The golden age of cultural theory (the product of a decade and a half, from 1965 to 1980) is long past. We are living now in its aftermath, in an age which, having grown rich in the insights of thinkers like Althusser, Barthes and Derrida, has also moved beyond them. What kind of new, fresh thinking does this new era demand? Eagleton concludes that cultural theory must start thinking ambitiously again - not so that it can hand the West its legitimation, but so that it can seek to make sense of the grand narratives in which it is now embroiled.
- Paperback | 240 pages
- 128 x 192 x 18mm | 181.44g
- 26 Aug 2004
- Penguin Books Ltd
- London, United Kingdom

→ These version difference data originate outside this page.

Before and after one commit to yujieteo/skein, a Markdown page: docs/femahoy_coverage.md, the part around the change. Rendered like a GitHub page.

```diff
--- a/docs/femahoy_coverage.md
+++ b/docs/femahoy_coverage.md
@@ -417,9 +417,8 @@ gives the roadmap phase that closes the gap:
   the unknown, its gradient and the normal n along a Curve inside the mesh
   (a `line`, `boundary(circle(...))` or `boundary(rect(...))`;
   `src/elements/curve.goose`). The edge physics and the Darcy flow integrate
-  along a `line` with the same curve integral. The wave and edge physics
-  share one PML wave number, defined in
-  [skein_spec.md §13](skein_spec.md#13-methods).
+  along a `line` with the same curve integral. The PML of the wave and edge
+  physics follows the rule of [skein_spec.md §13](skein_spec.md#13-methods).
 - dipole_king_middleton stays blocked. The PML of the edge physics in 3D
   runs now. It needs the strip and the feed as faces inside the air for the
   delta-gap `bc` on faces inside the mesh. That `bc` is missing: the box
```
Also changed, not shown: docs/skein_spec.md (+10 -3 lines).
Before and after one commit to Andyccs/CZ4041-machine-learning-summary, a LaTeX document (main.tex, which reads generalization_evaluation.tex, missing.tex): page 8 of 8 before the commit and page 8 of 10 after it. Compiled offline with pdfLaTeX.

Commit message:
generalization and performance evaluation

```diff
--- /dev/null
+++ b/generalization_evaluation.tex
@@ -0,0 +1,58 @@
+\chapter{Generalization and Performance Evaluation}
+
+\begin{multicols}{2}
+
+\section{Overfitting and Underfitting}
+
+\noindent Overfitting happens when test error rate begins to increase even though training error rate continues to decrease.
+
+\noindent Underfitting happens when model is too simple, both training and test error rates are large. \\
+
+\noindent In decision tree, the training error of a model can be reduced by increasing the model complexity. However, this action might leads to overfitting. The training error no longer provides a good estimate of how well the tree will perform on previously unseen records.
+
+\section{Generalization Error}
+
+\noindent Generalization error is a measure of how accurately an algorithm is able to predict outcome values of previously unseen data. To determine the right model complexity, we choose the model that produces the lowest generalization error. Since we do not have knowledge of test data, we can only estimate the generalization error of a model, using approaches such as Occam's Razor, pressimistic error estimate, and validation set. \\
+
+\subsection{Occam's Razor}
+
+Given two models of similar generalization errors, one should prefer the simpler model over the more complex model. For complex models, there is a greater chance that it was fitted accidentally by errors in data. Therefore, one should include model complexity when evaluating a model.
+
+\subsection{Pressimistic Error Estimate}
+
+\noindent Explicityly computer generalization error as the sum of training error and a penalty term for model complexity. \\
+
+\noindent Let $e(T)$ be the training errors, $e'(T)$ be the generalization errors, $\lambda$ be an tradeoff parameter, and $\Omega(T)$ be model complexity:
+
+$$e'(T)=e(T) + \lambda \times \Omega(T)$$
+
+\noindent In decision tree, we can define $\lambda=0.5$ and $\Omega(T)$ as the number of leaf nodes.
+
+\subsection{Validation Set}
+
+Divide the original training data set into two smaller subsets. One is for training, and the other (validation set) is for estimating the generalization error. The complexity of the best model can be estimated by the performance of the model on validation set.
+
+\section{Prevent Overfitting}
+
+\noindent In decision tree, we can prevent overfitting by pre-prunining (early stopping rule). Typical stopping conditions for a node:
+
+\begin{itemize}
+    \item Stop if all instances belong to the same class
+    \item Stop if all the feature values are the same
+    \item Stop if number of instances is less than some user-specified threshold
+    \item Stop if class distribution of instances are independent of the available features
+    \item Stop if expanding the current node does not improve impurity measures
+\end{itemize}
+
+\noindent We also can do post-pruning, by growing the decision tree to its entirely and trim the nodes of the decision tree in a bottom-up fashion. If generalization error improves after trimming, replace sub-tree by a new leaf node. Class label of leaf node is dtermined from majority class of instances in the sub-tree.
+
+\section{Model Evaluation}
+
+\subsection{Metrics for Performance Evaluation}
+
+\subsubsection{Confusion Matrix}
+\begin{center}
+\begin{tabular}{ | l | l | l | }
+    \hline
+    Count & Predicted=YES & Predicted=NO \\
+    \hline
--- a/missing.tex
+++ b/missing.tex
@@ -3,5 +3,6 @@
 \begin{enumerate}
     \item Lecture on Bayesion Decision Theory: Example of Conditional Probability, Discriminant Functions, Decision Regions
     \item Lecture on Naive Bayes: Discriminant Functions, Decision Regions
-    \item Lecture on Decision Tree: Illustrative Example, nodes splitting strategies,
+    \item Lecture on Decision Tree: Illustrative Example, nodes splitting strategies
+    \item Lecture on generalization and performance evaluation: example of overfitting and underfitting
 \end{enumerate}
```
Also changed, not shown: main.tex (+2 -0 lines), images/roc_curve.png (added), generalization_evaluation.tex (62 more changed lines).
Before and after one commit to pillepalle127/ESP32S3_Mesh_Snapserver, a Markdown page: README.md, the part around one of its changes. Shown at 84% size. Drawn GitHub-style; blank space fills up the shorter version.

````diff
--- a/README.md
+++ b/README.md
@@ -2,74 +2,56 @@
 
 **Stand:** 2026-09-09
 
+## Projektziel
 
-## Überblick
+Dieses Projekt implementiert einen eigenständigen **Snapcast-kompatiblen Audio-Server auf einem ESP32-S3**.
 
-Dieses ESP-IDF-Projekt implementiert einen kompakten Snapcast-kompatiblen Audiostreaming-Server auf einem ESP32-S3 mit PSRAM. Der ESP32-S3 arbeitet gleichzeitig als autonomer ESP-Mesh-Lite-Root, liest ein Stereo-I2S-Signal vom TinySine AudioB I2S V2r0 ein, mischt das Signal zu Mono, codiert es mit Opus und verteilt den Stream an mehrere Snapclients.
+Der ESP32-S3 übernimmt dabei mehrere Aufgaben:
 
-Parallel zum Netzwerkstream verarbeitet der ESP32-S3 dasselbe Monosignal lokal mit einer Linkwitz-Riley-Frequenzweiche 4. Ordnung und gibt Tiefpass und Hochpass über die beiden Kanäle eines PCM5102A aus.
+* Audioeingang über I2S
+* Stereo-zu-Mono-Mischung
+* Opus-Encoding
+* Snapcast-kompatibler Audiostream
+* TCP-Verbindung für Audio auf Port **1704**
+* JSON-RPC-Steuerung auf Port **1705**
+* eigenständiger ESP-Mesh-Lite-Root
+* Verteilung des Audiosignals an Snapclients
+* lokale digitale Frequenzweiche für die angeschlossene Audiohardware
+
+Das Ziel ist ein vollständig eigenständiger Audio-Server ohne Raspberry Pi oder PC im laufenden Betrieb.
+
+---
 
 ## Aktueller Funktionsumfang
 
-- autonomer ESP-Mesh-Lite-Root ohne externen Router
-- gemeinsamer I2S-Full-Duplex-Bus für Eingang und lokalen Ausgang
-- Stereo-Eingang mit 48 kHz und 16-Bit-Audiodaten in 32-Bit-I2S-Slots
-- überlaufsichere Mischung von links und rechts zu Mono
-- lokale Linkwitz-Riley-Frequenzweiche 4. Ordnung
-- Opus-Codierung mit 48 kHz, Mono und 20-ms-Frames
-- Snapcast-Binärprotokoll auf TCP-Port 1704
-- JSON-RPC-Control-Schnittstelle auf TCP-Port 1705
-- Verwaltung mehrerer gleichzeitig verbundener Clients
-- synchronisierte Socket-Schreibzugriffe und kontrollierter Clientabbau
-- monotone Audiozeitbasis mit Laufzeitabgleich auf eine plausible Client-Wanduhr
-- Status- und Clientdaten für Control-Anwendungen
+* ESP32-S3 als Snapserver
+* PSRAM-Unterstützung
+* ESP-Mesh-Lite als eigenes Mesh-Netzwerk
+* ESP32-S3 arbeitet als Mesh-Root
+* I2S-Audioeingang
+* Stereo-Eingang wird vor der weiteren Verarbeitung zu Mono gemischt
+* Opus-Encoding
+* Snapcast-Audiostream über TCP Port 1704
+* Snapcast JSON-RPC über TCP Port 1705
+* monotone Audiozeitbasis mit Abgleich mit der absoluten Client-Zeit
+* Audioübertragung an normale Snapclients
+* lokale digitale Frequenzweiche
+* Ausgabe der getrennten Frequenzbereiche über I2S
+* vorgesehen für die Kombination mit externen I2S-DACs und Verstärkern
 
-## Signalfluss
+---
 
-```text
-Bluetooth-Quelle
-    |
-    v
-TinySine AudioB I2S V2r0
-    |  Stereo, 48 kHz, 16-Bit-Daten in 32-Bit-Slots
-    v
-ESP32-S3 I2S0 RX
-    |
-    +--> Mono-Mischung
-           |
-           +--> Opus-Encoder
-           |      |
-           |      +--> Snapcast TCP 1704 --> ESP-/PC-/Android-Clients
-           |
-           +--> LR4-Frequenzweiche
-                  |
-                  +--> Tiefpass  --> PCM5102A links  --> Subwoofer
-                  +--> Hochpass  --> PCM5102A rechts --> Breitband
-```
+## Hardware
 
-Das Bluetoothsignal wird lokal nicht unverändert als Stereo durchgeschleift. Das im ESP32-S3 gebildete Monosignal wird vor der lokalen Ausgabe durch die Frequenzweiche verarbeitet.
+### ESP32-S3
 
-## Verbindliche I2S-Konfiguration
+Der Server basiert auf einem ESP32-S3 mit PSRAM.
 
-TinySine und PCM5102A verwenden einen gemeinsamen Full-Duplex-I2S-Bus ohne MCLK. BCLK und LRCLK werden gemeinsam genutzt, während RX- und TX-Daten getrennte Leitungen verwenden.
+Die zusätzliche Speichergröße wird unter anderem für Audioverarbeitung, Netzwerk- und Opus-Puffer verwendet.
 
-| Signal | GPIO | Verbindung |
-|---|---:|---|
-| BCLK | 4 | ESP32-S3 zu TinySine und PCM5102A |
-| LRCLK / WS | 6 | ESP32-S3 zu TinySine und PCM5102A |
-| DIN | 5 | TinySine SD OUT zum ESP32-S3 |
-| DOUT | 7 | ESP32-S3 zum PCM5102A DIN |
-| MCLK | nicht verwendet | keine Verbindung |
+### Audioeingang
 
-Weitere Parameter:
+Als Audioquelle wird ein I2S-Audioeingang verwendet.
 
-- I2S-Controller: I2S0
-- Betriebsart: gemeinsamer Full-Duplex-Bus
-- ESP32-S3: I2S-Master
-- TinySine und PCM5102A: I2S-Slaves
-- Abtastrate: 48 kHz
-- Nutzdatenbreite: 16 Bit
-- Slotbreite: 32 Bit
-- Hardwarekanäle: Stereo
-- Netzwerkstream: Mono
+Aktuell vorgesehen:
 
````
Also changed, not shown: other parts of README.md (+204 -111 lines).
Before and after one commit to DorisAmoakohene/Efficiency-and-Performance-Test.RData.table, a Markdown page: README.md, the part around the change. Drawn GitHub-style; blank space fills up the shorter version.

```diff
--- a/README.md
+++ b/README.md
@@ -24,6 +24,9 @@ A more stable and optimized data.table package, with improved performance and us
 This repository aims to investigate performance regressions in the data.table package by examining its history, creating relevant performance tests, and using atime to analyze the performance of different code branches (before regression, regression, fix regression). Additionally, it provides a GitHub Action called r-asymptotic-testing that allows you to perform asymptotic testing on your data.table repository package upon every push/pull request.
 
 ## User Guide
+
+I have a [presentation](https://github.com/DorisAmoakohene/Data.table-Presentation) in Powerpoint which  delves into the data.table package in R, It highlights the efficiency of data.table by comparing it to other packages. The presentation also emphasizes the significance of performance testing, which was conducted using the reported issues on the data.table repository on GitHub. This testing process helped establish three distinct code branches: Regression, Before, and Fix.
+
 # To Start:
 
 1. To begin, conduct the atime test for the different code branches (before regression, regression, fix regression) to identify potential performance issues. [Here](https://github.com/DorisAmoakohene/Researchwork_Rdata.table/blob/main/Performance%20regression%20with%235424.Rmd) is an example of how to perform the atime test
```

'Showily, and wittily, Eagleton yearns for a species of salvation or transcendence from cultural theories' Prospect'...An original thinker whose passion and zest for life, and writing, remain, after years in the famously desiccating groves of academe, undiminished' the Independent Magazine'After Theory's huge achievement is to show just how formidable a presence the Marxist cultural critic can be, even here in the thronged and dismaying universe of Bush, Blair, Derrida and the celebrated M Jean Baudrilland' Independent on Sunday
About Terry Eagleton
Terry Eagleton is Professor of Cultural Theory at Manchester University. His books include Literary Theory, a trilogy on Irish culture, a novel, several plays, the screenplay for Derek Jarman's film Wittgenstein, and an autobiography, The Gatekeeper (Penguin 2001).